Many American suburbs sprang up shortly after World War 2, with nearly all houses in place by around 1950 as growth spread farther out. Since many houses require major repairs and upgrades to wiring and other infrastructure by the time they're around 40 years old, not to mention expansions, kitchen and bathroom re-dos and so forth, one can see three or four major renovation projects going on every year in these neighborhoods.
Sometimes a house is razed and a new one put in its place. Then there are cases where the work done is legally a renovation yet the scale is such that it might as well have been a completely new house. Here is an example of the latter.
What happened was that all of the old building was ripped out aside from the rear outside wall -- that remaining fragment of the original building legally qualifies it as a renovation of an existing structure. The foundation was extended towards the street. Then new walls, floors and other parts were brought to the site and installed.
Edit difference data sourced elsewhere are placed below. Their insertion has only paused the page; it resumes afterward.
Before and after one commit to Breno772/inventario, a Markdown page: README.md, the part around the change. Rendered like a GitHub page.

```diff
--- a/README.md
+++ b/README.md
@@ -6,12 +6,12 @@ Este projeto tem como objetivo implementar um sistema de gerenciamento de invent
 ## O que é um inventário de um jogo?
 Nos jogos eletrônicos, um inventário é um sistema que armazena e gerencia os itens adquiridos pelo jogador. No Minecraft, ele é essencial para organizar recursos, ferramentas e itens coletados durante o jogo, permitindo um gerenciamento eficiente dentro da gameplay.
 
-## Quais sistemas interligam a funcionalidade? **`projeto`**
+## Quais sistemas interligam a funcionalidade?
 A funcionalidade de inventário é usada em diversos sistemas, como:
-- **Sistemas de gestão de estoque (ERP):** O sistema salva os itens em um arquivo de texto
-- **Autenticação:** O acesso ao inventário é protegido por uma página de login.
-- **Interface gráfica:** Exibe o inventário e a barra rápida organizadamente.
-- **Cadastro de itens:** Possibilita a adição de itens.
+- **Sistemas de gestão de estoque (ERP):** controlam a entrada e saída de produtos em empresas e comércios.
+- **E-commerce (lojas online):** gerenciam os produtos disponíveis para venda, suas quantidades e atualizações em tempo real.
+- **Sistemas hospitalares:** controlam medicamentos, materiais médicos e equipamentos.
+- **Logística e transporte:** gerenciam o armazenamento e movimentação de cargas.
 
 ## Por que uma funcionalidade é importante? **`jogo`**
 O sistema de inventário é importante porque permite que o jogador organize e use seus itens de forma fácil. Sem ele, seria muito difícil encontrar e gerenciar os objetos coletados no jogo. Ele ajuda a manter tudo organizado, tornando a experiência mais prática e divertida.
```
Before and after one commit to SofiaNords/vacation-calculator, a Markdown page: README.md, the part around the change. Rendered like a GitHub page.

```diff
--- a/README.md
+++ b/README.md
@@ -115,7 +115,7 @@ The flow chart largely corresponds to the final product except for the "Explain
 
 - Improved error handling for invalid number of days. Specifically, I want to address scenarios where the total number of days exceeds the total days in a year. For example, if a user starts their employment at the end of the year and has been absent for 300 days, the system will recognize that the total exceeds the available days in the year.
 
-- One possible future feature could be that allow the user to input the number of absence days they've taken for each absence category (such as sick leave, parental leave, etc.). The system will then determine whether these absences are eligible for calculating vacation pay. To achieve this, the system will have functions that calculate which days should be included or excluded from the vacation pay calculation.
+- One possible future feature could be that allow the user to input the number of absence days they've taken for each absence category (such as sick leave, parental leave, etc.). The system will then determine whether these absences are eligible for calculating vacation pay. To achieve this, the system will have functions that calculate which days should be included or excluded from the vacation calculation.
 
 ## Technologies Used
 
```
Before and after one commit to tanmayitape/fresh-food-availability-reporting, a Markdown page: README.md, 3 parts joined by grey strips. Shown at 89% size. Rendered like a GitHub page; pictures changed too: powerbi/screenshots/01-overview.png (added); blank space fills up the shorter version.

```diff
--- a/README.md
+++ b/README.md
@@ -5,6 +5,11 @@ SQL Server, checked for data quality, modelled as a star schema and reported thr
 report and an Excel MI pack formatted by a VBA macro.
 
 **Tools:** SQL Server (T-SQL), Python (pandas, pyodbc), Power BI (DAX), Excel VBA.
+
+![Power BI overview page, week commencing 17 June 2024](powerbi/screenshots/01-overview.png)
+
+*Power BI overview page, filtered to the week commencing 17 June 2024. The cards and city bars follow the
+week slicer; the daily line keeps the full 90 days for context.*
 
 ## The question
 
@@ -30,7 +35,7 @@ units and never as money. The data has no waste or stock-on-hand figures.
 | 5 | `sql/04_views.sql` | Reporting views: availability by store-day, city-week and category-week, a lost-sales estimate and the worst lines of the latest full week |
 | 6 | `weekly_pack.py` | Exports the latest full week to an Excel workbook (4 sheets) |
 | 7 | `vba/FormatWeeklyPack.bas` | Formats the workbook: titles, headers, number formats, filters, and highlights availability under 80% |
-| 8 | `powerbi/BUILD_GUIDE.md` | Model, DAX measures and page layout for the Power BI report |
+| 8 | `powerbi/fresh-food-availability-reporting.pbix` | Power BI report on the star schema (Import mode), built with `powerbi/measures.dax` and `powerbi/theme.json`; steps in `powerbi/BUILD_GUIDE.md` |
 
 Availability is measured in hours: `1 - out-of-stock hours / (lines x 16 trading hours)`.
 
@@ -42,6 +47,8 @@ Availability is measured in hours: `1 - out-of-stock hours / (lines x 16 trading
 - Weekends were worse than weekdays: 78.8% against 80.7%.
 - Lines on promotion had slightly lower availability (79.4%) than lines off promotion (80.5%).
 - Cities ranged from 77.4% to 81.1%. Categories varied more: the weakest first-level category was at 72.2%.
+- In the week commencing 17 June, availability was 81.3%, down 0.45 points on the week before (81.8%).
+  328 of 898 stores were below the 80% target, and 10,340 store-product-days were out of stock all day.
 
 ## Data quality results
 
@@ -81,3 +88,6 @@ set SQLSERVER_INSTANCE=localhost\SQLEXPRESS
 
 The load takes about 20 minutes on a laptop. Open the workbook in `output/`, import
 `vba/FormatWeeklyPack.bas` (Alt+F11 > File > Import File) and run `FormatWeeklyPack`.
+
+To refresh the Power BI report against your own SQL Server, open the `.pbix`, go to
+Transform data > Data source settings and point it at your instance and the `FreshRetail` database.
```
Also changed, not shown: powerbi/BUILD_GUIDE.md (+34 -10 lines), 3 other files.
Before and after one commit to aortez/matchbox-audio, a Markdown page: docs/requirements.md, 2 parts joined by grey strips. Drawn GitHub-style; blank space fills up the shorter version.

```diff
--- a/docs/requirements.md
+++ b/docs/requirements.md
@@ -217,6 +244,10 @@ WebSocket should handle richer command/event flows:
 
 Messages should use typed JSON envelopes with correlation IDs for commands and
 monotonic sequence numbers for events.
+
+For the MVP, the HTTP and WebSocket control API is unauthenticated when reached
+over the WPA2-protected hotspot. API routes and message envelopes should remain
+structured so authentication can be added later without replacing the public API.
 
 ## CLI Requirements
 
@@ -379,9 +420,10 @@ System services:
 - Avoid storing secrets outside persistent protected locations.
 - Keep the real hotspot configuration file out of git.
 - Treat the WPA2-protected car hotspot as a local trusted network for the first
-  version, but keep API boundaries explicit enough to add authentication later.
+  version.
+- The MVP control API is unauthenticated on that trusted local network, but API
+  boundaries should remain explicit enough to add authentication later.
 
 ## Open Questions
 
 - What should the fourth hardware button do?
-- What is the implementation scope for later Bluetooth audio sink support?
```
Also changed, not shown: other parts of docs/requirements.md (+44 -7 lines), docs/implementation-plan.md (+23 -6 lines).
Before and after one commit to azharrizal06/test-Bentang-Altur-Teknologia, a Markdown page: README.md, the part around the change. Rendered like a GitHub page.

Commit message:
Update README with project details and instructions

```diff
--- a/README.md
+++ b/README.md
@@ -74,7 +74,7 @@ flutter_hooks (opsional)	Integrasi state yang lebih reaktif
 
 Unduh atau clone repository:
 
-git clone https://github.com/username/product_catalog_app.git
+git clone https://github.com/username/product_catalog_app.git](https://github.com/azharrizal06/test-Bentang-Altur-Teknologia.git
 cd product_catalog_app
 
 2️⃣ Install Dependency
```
I assume that many measurements were made and final plans for the prefabricating were done on a computer, with initial fabrication taking place on a smooth, concrete floor somewhere.
So far, that's okay with me. But let's take a look at the result in this particular case:
Note the odd, gray panels covering the exterior (to the right, there's an observation tower clad in green, but it's hard to see in the photo). Then there are windows that don't quite seem to relate to probable interior spaces; their placement seems designed from an exterior point of view. Even sillier are those light blue faux half-shutters.
The close-up shot of the entry area shows the metal posts and chain-link fence decor around the tiny porch.
The homeowner of course bears ultimate responsibility for the result because he had to okay the project. But did the architect (I'm assuming there was one if the owner didn't do the design work himself) convince the owner to accept a line of trendy archi-blather filled with terms such as "integrity to materials," "eco-friendly," "in synch with industrial-chic" and whatever other nonsense architectural theoreticians are throwing around these days?
Regardless of its architectural pedigree, I consider the house an unfortunate intrusion to its neighborhood.